We have seen frequent ups and downs in funding over the decades. So is it business as usual? Not quite. Nowadays, these ups and downs must be seen in the framework of global co-operation and the interdependence of projects in particle physics.
The size and cost of our facilities are so large that they can only be realized in a truly international context: a machine like the LHC will exist only once in the world. Equally, it would be inefficient to clone billion-euro projects for future neutrino physics, super B-factories or astroparticle physics. Moreover, the R&D necessary for high energies and intensities for future accelerators – and for future detectors – can only be performed in a stable and organized worldwide effort.
In theory, everyone agrees that a global distribution of responsibilities is the most cost-effective approach, allowing particle physics to make the best use of worldwide interests and expertise, and guaranteeing a broad and complementary exploration of our field. Making this a reality, however, is another business. It requires agreements at a transnational level and, in particular, reliability and continuity of support.
Here we evidently have a problem: although international in character, funding of high-energy physics projects is, and will be, largely national. There are few internationally binding treaties like the one for CERN, generating a stable financial situation. Most agreements are memoranda of understanding or even less formal. Common goals are subject to the "good will" of national funding and therefore to changing economical situations and national political and scientific priorities. Particularly vulnerable are the projects that require significant R&D without clearly defined financial contributions.
In addition there is the mere fact that supporting national facilities is politically easier than financing international ones. Which representative would lobby for a project that is not in their country or constituency? Surely it is better to cut the ILC than the local research facility.

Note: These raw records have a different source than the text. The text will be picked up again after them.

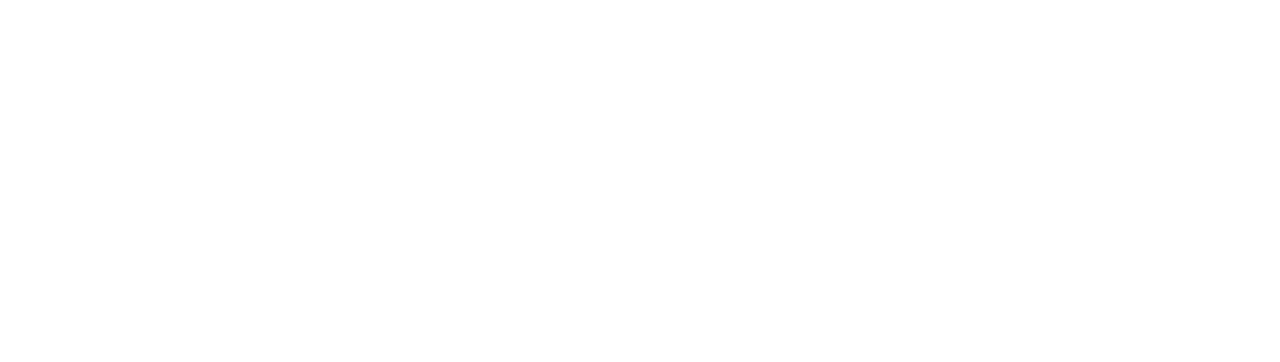
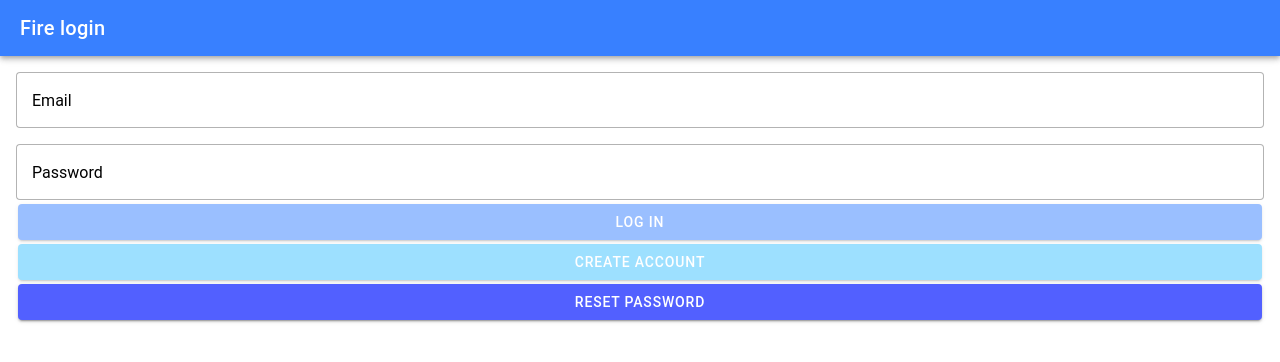
Before and after one commit to svepel/labwork4Project, a React (Vite) app: page /login in a window 1280 px wide. Shown: the top 362 px of the page. Built offline with nearby package versions, Linux system fonts and the light colour scheme.

Commit message:
Login.tsx form and buttons created

```diff
--- a/package.json
+++ b/package.json
@@ -25,6 +25,7 @@
     "ionicons": "^7.0.0",
     "react": "^18.2.0",
     "react-dom": "^18.2.0",
+    "react-hook-form": "^7.47.0",
     "react-router": "^5.3.4",
     "react-router-dom": "^5.3.4"
   },
--- a/src/App.tsx
+++ b/src/App.tsx
@@ -1,26 +1,26 @@
-import { Redirect, Route } from 'react-router-dom';
-import { IonApp, IonRouterOutlet, setupIonicReact } from '@ionic/react';
-import { IonReactRouter } from '@ionic/react-router';
-import Home from './pages/Home';
+import { Redirect, Route } from "react-router-dom";
+import { IonApp, IonRouterOutlet, setupIonicReact } from "@ionic/react";
+import { IonReactRouter } from "@ionic/react-router";
+import Login from "./pages/Login";
 
 /* Core CSS required for Ionic components to work properly */
-import '@ionic/react/css/core.css';
+import "@ionic/react/css/core.css";
 
 /* Basic CSS for apps built with Ionic */
-import '@ionic/react/css/normalize.css';
-import '@ionic/react/css/structure.css';
-import '@ionic/react/css/typography.css';
+import "@ionic/react/css/normalize.css";
+import "@ionic/react/css/structure.css";
+import "@ionic/react/css/typography.css";
 
 /* Optional CSS utils that can be commented out */
-import '@ionic/react/css/padding.css';
-import '@ionic/react/css/float-elements.css';
-import '@ionic/react/css/text-alignment.css';
-import '@ionic/react/css/text-transformation.css';
-import '@ionic/react/css/flex-utils.css';
-import '@ionic/react/css/display.css';
+import "@ionic/react/css/padding.css";
+import "@ionic/react/css/float-elements.css";
+import "@ionic/react/css/text-alignment.css";
+import "@ionic/react/css/text-transformation.css";
+import "@ionic/react/css/flex-utils.css";
+import "@ionic/react/css/display.css";
 
 /* Theme variables */
-import './theme/variables.css';
+import "./theme/variables.css";
 
 setupIonicReact();
 
@@ -28,11 +28,12 @@
 	<IonApp>
 		<IonReactRouter>
 			<IonRouterOutlet>
-        <Route exact path="/home">
-          <Home />
+				<Route exact path="/login">
+					<Login />
 				</Route>
+				{/* <Route exact path="/" component={Login}>*/}
 				<Route exact path="/">
-          <Redirect to="/home" />
+					<Redirect to="/login" />
 				</Route>
 			</IonRouterOutlet>
 		</IonReactRouter>
--- /dev/null
+++ b/src/pages/Login.tsx
@@ -0,0 +1,115 @@
+import {
+	IonButton,
+	IonContent,
+	IonHeader,
+	IonInput,
+	IonPage,
+	IonTitle,
+	IonToolbar,
+} from "@ionic/react";
+import React, { useEffect } from "react";
+import { useForm } from "react-hook-form";
+
+type FormValues = {
+	email: string;
+	password: string;
+};
+
+const Login: React.FC = () => {
+	const {
+		register,
+		handleSubmit,
+		formState: { errors, isValid },
+		getValues,
+	} = useForm<FormValues>({
+		mode: "onBlur",
+	});
+
+	const onRegister = async () => {
+		console.log("register:", getValues());
+	};
+
+	const onLogin = async (data: FormValues) => {
+		console.log(data);
+	};
+
+	const sendReset = async () => {};
+
+	return (
+		<IonPage>
+			<IonHeader>
+				<IonToolbar color={"primary"}>
+					<IonTitle>Fire login</IonTitle>
+				</IonToolbar>
+			</IonHeader>
+			<IonContent className="ion-padding">
+				<form onSubmit={handleSubmit(onLogin)}>
+					<IonInput
+						className={`ion-margin-bottom ${
+							errors.email ? "ion-invalid" : "ion-valid"
+						} ion-touched`}
+						fill="outline"
+						labelPlacement="floating"
+						label="Email"
+						type="email"
+						placeholder="sveta@gmail.com"
+						{...register("email", {
+							required: true,
+							pattern: {
+								value: /\S+@\S+\.\S+/,
+								message: "Please enter a valid email",
+							},
+						})}
+						errorText={errors.email?.message}
+					/>
+
+					<IonInput
+						className={`${
+							errors.password ? "ion-invalid" : "ion-valid"
+						} ion-touched`}
+						fill="outline"
+						labelPlacement="floating"
+						label="Password"
+						type="password"
+						placeholder="1234567"
+						{...register("password", {
+							required: true,
+							minLength: {
+								value: 6,
+								message: "Password must have at least 6 characters",
+							},
+						})}
+						errorText={errors.password?.message}
+					/>
+
+					<IonButton expand="block" type="submit" disabled={!isValid}>
+						Log in
+					</IonButton>
+
+					<IonButton
+						color={"secondary"}
+						expand="block"
+						type="button"
+						disabled={!isValid}
+						onClick={onRegister}
+					>
+						Create account
+					</IonButton>
+
+					<IonButton
+						color={"tertiary"}
+						expand="block"
+						type="button"
+						//disable if email field is empty
+						disabled={getValues("email") === ""}
+						onClick={sendReset}
+					>
+						Reset Password
+					</IonButton>
+				</form>
+			</IonContent>
+		</IonPage>
+	);
+};
+
+export default Login;
```
Also changed, not shown: src/config/FirebaseConfig.ts (renamed from config/FirebaseConfig.ts), 1 other file (tests, documents, lock files or other folders). Lines whose indentation alone changed are shown as unchanged.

Consider the example of the ILC more closely. The consensus is that it will be the next big machine, and that there will be only one machine. Even if the ILC is not imminent, R&D is mandatory to optimize costs and come to a technically sound proposal. Following this ideal, the worldwide community formed a global network and began to develop special expertise (see Barry Barish and the GDE: mission achievable). The UK, for example, was leading the effort on damping rings, beam delivery and positron sources. Ceasing support for ILC R&D in the UK therefore cuts a large hole in the international network. Who can take over – and at what cost? Yes, stopping R&D saves money in the short term, but in the long term it will cost more. Maybe even more damaging, a loss of confidence in pursuing projects internationally could result.
What can we conclude? Well, the first point is rather trivial: particle physics is part of society. We are not free from general economic constraints and we have to compete with important social, political, ecological and scientific goals. We can only progress if we repeatedly make it clear what it is we give back to society in return.
However, we really need a more organized way of setting internationally agreed priorities, with more binding definitions of national responsibilities and financial commitments for large-scale projects, including their R&D phase. The CERN Council strategy group, together with the funding agencies in the CERN council, is an important tool and should be a step towards a transcontinental equivalent. Note however: even this is no guarantee for reliability, as is evident from the termination of US contributions to the ITER project.
CERN, as any other laboratory hosting a large-scale facility, should see itself as an important part of a large network, serving the interests of its members and contributing states. Universities and national laboratories should not be seen as an appendix, but as key participants. We should work actively to make it evident in all countries that contributing to CERN eventually feeds back into domestic technological and scientific progress.
An excellent and successful LHC project is key to further international co-operation in particle physics. If nature reveals new effects and causes public excitement, many problems we face now will be easier to solve.